  • The mix is often dictated by size.
  • DON’T USE ONE SOURCE, IT IS SIMPLY TOO UNRELIABLE, EVEN THE BIGGEST. As the previous slide illustrated.

Transcript

  • 1. Executive Compensation 2010 Christie M. Summervill, MBA, SPHR VP & Practice Leader K G & Associates Compensation Consultants for financial institutions
  • 2. Koker Goodwin & Associates 800-897-3308
    • Compensation Consultants for 900 financial institutions nationwide.
      • Typically assets are $50M - $5 billion
      • Develop and maintain salary ranges
        • Automated system, Compease
      • CEO and executive incentive plans
        • Web-based incentive planning tool, Incentive Pro
      • Create performance plans at all levels
        • Web-based performance management system, iPerformease
  • 3. ’ 09 Elsewhere in the bank ….
    • Hiring Freeze 37.8%
    • Pay Freeze 13%%
    • Restructuring jobs 51.1%
    • Cut Staff 51.1%
    • Scale back salary increases 51.1%
    • (2009 salary budget increase was 2.2%, down from 3.9% in 2008; a 36 year low, 2010 – 2.8%

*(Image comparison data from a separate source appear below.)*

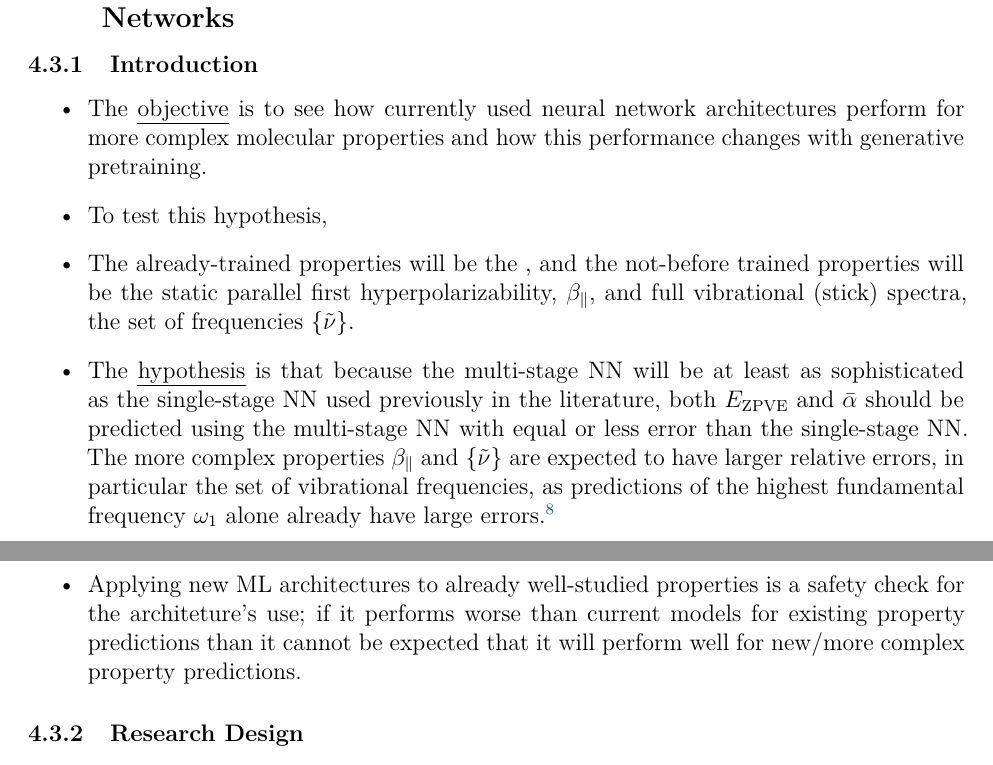
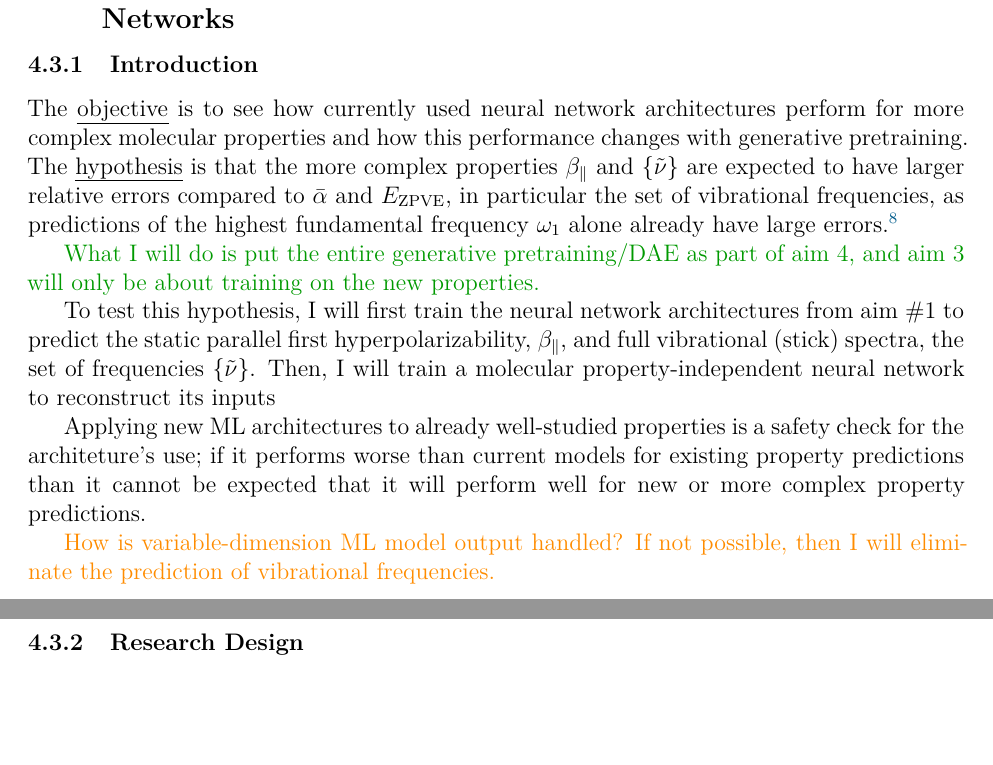
Before and after one commit to berquist/phd_proposal, a LaTeX document (proposal/proposal.tex): two parts of pages 12 and 13 of 18, joined at a grey line, cut so that both start at the same text, the shorter picture padded with empty space. The pictures show the PDF file proposal/proposal.pdf that the author committed with the source.

Commit message:
Need to restructure the DAE part of aim 3 into aim 4

```diff
--- a/proposal/proposal.tex
+++ b/proposal/proposal.tex
@@ -44,7 +44,7 @@ points from panel review:
 \end{anfxnote}
 
 \section{Overview and Objectives}
-\label{sec:org2507393}
+\label{sec:orgccdacfa}
 
 The explosive growth of computing power has enabled the use of machine learning (ML) models for the accurate calculation of chemical properties. Current ML models are capable predicting energetic properties of small, neutral organic molecules to almost 1 kcal/mol \fxnote{[REF]}. However, it is unclear \emph{what} the quality of a prediction will be when a ML model is given a molecule outside its training set, and \emph{why} the model is giving that prediction. Each ML model is a set of unknown parameters that constitute a black box \cite{wiki:blackbox}, where it is not known or understood \emph{how} the model functions, \emph{why} the model gives the predictions it does, and \uline{whether or not correct predictions are being made for the right reasons}\cite{2017arXiv170303717S}. A critical step for the continued application of ML models to quantum chemistry will be to make predictions beyond the relatively simple example systems that are currently seeing widspread use \cite{Ramakrishnan:2014ij}. Some of the most important, interesting, and unexplored chemistry in terms of reactivity and intrinsic molecular properties involves species that are either charged or have unpaired electrons, both of which are outside the scope of current applications. If a model is not right for the right reasons, there cannot be an expectation that it is transferable to even similar inputs, and is an indicator that the architecture is insufficient for training on more complex datasets. Such a battle is being fought within electronic structure theory\cite{Zhao2008,Medvedev49,Kepp496,Medvedev496}, with the most negative potential consequence being invalidation of the past decade's application of quantum chemical methods to chemical problems.
 
@@ -70,15 +70,15 @@ The \uline{expected outcomes} are
 \end{itemize}
 
 \section{Significance}
-\label{sec:org1df5d2f}
+\label{sec:org984f1b2}
 
 This is the first attempt at understanding the parameters of ML models used to predict microscopic and macroscopic molecular properties, rather than treating the models as black boxes that cannot be understood. If ML models are shown to be learning physically-motivated or chemically-intuitive parameters, ML can become more than just a path for the accurate prediction of molecular properties, but be transformed into a tool itself that can give deep insight into molecular structure-property relationships. Training ML models is expensive in terms of both human and CPU time\cite{TODO}, with substantial technical hurdles mounting over time\cite{43146}. If this proposal shows that ML models are not learning properly, then the scientific research community can avoid the wasteful use of resources on model training and shift their focus to developing better model architectures than the current state-of-the-art.
 
 \section{Background}
-\label{sec:orgb5f77bb}
+\label{sec:org41884f9}
 
 \subsection{Machine Learning}
-\label{sec:orgc3b9e9c}
+\label{sec:orgede8640}
 
 Machine learning is the ability for computers to ``learn'' without being given explicit instructions. Rather than providing exact instructions though traditional programming, computers are fed sets of input data and are usually expected to return a certain result. By training itself to reproduce results, a learned ML model would ideally be able to predict outputs for new, unknown inputs. Common applications of ML are in email spam filtering, search engine prediction, image and voice recognition, and self-driving cars.
 
@@ -123,7 +123,7 @@ I think here is where these points get touched on. Will have to mention non-tran
 The neural network architectures implied by the two types of learning above lead to the capability of chaining them together in a pipeline, where an unsupervised NN is trained for some amount of time in a ``pretraining'' step, and the bottom layers (closest to the input) in an unsupervised NN are replaced with the contents of the unsupervised NN, rather than being initialized with random weights.
 
 \subsection{Machine Learning in Chemistry}
-\label{sec:orgfc25cc3}
+\label{sec:org2ae06e6}
 
 The use of machine learning to make chemical predictions is not new, with work dating back over 25 years for prediction of NMR spectra using small neural networks trained on experimental data \cite{THOMSEN1989212}. The largest application of machine learning to chemical problems is within cheminformatics, where it has seen wide use within industrial drug discovery with emphasis on predicting quantitative structure-activity relationships (QSAR) \cite{doi:10.1080/17460441.2016.1201262}. The goal is to predict the activity of a given drug candidate based on experimental activities of many other molecules, with inputs being information about atom types, bond types, number of aromatic rings, atomic partial charges, and other pieces of structural information, all of which are related to the molecular graph or connectivity \cite{Kearnes2016}.
 
@@ -145,14 +145,14 @@ There have not been attempts to predict tensorial properties, just scalar-valued
 \end{anfxnote}
 
 \subsection{Relevance Propagation}
-\label{sec:org92ff13d}
+\label{sec:org8250014}
 
-Layer-wise relevance propagation (LRP, or relevance propagation) is a method for identifying what a ML model has learned \cite{10.1371/journal.pone.0130140} in terms of the model's input features. Figure \ref{fig:org5138635} is a concrete example of what the output from relevance propagation looks like when applied to image classification by a neural network. Here, we assume that the network correctly identified the subject of the image as a cat (rather than a dog or a potted plant), but relevance propagation shows which image pixels were most important for the network to determine the photo is of a cat. The pixel-wise importance is a single number for each pixel that can be interpreted as a contribution for that pixel to the final classification of the image. More generally, is it the relative importance of each input feature to the predicted output; here and in other image recognition examples, pixels are input features. Applications to image classification resulting in pixel importance naturally lends itself to visualizing the output as a heatmap on top of the original input.
+Layer-wise relevance propagation (LRP, or relevance propagation) is a method for identifying what a ML model has learned \cite{10.1371/journal.pone.0130140} in terms of the model's input features. Figure \ref{fig:orga1594f0} is a concrete example of what the output from relevance propagation looks like when applied to image classification by a neural network. Here, we assume that the network correctly identified the subject of the image as a cat (rather than a dog or a potted plant), but relevance propagation shows which image pixels were most important for the network to determine the photo is of a cat. The pixel-wise importance is a single number for each pixel that can be interpreted as a contribution for that pixel to the final classification of the image. More generally, is it the relative importance of each input feature to the predicted output; here and in other image recognition examples, pixels are input features. Applications to image classification resulting in pixel importance naturally lends itself to visualizing the output as a heatmap on top of the original input.
 
 \begin{figure}[htbp]
 \centering
 \includegraphics[width=.9\linewidth]{2-Figure1-1.png}
-\caption{\label{fig:org5138635}
+\caption{\label{fig:orga1594f0}
 Example of output from relevance propagation showing which sections of an image the neural network considered important during classification. Taken from \parencite{10.1371/journal.pone.0130140}.}
 \end{figure}
 
@@ -169,18 +169,18 @@ The closest use of input relevance in molecular predictions is monitoring the ev
 \begin{figure}[htbp]
 \centering
 \includegraphics[width=.9\linewidth]{10822_2016_9938_Fig8_HTML.png}
-\caption{\label{fig:org6c09ea3}
+\caption{\label{fig:orgbf386bf}
 Example of how a molecule (ibuprofen) is mapped to input features, and how the input features change as time passes during network training. Taken from \parencite{Kearnes2016}.}
 \end{figure}
 
 \section{Research Plan}
-\label{sec:orgede17f1}
+\label{sec:org33bf991}
 
 \subsection{Specific Aim \#1: Reproduction of Existing Literature Neural Networks}
-\label{sec:org2979ab2}
+\label{sec:org397f954}
 
 \subsubsection{Introduction}
-\label{sec:org3dce0ac}
+\label{sec:org4f7c364}
 
 \begin{itemize}
 \item The \uline{objective} is to reproduce trained neural networks from the literature in order to create the foundation of the machine learning pipeline to be developed within this proposal and to serve as a validation baseline for further predictions.
@@ -249,15 +249,15 @@ There is some ambiguity to me here. If I wanted to perform a prediction of one o
 \end{anfxnote}
 
 \subsubsection{Expected Outcomes}
-\label{sec:orgf8c70c5}
+\label{sec:org1241472}
 
 The concrete products of this aim will be a set of Python scripts that transform the XYZ-like files into the Molecular Graph representation, implement the modified Graph Convolutions architecture, train MG/GC models for each molecular property (\(\bar{\alpha}\) and \(E_\text{ZPVE}\)) using out-of-sample cross-validation, and calculate each molecular property from the trained models when given a normal XYZ molecular structure. This will be a fully-worked and documented reproduction of neural networks from the literature that can serve as the basis for not only this proposal's later aims, but for future pipelines within the wider chemistry and machine learning communities. These scripts will take the form of Jupyter Notebooks \cite{jupyter,PER-GRA:2007}, which combine code, math, and documentation in an easy-to-replicate package that is popular in the machine learning community.
 
 \subsection{Specific Aim \#2: Characterization of Existing Literature Neural Networks}
-\label{sec:orga2c3927}
+\label{sec:orge8097c0}
 
 \subsubsection{Introduction}
-\label{sec:org1fda5da}
+\label{sec:orgde5013a}
 
 \begin{itemize}
 \item The \uline{objective} is to quantify what already-published neural network-based ML models have learned.
@@ -268,7 +268,7 @@ The concrete products of this aim will be a set of Python scripts that transform
 \end{itemize}
 
 \subsubsection{Research Design}
-\label{sec:org35dc0dd}
+\label{sec:orgaed8031}
 
 The authors of the relevance propagation algorithm I will use have created an open-source reference implementation in Python. From their GitHub page\cite{github:lrp}:
 
@@ -297,21 +297,19 @@ All examples from the relevance propagation literature focus on explaining image
 
 \subsubsection{Introduction}
-\label{sec:org8b07208}
+\label{sec:org77bc304}
 
-\begin{itemize}
-\item The \uline{objective} is to see how currently used neural network architectures perform for more complex molecular properties and how this performance changes with generative pretraining.
+The \uline{objective} is to see how currently used neural network architectures perform for more complex molecular properties and how this performance changes with generative pretraining. The \uline{hypothesis} is that the more complex properties \(\beta_{\parallel}\) and \(\{\tilde{\nu}\}\) are expected to have larger relative errors compared to \(\bar{\alpha}\) and \(E_{\text{ZPVE}}\), in particular the set of vibrational frequencies, as predictions of the highest fundamental frequency \(\omega_1\) alone already have large errors \cite{2017arXiv170205532F}.
 
-\item To test this hypothesis,
+\fxnote{What I will do is put the entire generative pretraining/DAE as part of aim 4, and aim 3 will only be about training on the new properties.}
 
-\item The already-trained properties will be the , and the not-before trained properties will be the static parallel first hyperpolarizability, \(\beta_{\parallel}\), and full vibrational (stick) spectra, the set of frequencies \(\{\tilde{\nu}\}\).
+To test this hypothesis, I will first train the neural network architectures from aim \#1 to predict the static parallel first hyperpolarizability, \(\beta_{\parallel}\), and full vibrational (stick) spectra, the set of frequencies \(\{\tilde{\nu}\}\). Then, I will train a molecular property-independent neural network to reconstruct its inputs
 
-\item The \uline{hypothesis} is that because the multi-stage NN will be at least as sophisticated as the single-stage NN used previously in the literature, both \(E_{\text{ZPVE}}\) and \(\bar{\alpha}\) should be predicted using the multi-stage NN with equal or less error than the single-stage NN. The more complex properties \(\beta_{\parallel}\) and \(\{\tilde{\nu}\}\) are expected to have larger relative errors, in particular the set of vibrational frequencies, as predictions of the highest fundamental frequency \(\omega_1\) alone already have large errors \cite{2017arXiv170205532F}.
+Applying new ML architectures to already well-studied properties is a safety check for the architeture's use; if it performs worse than current models for existing property predictions than it cannot be expected that it will perform well for new or more complex property predictions.
 
-\item Applying new ML architectures to already well-studied properties is a safety check for the architeture's use; if it performs worse than current models for existing property predictions than it cannot be expected that it will perform well for new/more complex property predictions.
-\end{itemize}
+\fxwarning{How is variable-dimension ML model output handled? If not possible, then I will eliminate the prediction of vibrational frequencies.}
 
 \subsubsection{Research Design}
-\label{sec:org4b1ad5b}
+\label{sec:org37206dc}
 
 \begin{itemize}
 \item Results for \(\bar{\alpha}\), \(E_{\text{ZPVE}}\), and \(\{\tilde{\nu}\}\) are already present in the labeled data that was used is inputs in aim \#1 (that is, the QM9 dataset \cite{Ramakrishnan:2014ij}).
@@ -344,17 +342,17 @@ In the future, it may make sense to unfreeze the autoencoder weights and change
 \end{anfxnote}
 
 \subsubsection{Expected Outcomes}
-\label{sec:org3ee276e}
+\label{sec:org435ccc1}
 
 \begin{itemize}
 \item Models with unsupervised learning steps have improved prediction accuracy of chemical properties compared to those without. \fxnote{That is, the models developed and trained in this aim should show better prediction performance than the literature models from aim \#1. This implies the models from this aim are of higher-quality and are more likely to have "learned correctly" in the sense that they learned "chemical intutition".}
 \end{itemize}
 
 \subsection{Specific Aim \#4: Characterization of Novel Neural Networks}
-\label{sec:orgb63869e}
+\label{sec:org3b26615}
 
 \subsubsection{Introduction}
-\label{sec:org7fbc897}
+\label{sec:org849e50e}
 
 \begin{itemize}
 \item The \uline{objective} is to determine the relative importance of each component in the molecular representation to predictions of complex molecular properties. This will be done by applying the analysis techniques developed in aim \#1 to the neural networks trained in aim \#2.
@@ -363,12 +361,12 @@ In the future, it may make sense to unfreeze the autoencoder weights and change
 \end{itemize}
 
 \subsubsection{Research Design}
-\label{sec:org8ba8b25}
+\label{sec:org64f1b84}
 
 \fxnote{This specific aim, as currently planned, is just the application of the analysis from aim \#1 to the models developed and trained in aim \#2. Although the goal of each specific aim sounds logical, the actual division of work between each of the specific aims seems very uneven.}
 
 \subsubsection{Expected Outcomes}
-\label{sec:org6c7e11d}
+\label{sec:org8c5b2c4}
 
 \begin{itemize}
 \item The parameters learned by ML models, and therefore their predictions, will show a strong dependence on the input features in chemically-intuitive manner.
```
Also changed, not shown: proposal/proposal.pdf, proposal/proposal.tex (20 more changed lines), 1 other file.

    • Increased focus on performance metrics to document results.
    • A much larger percent of compensation is going towards incentive pay for all levels.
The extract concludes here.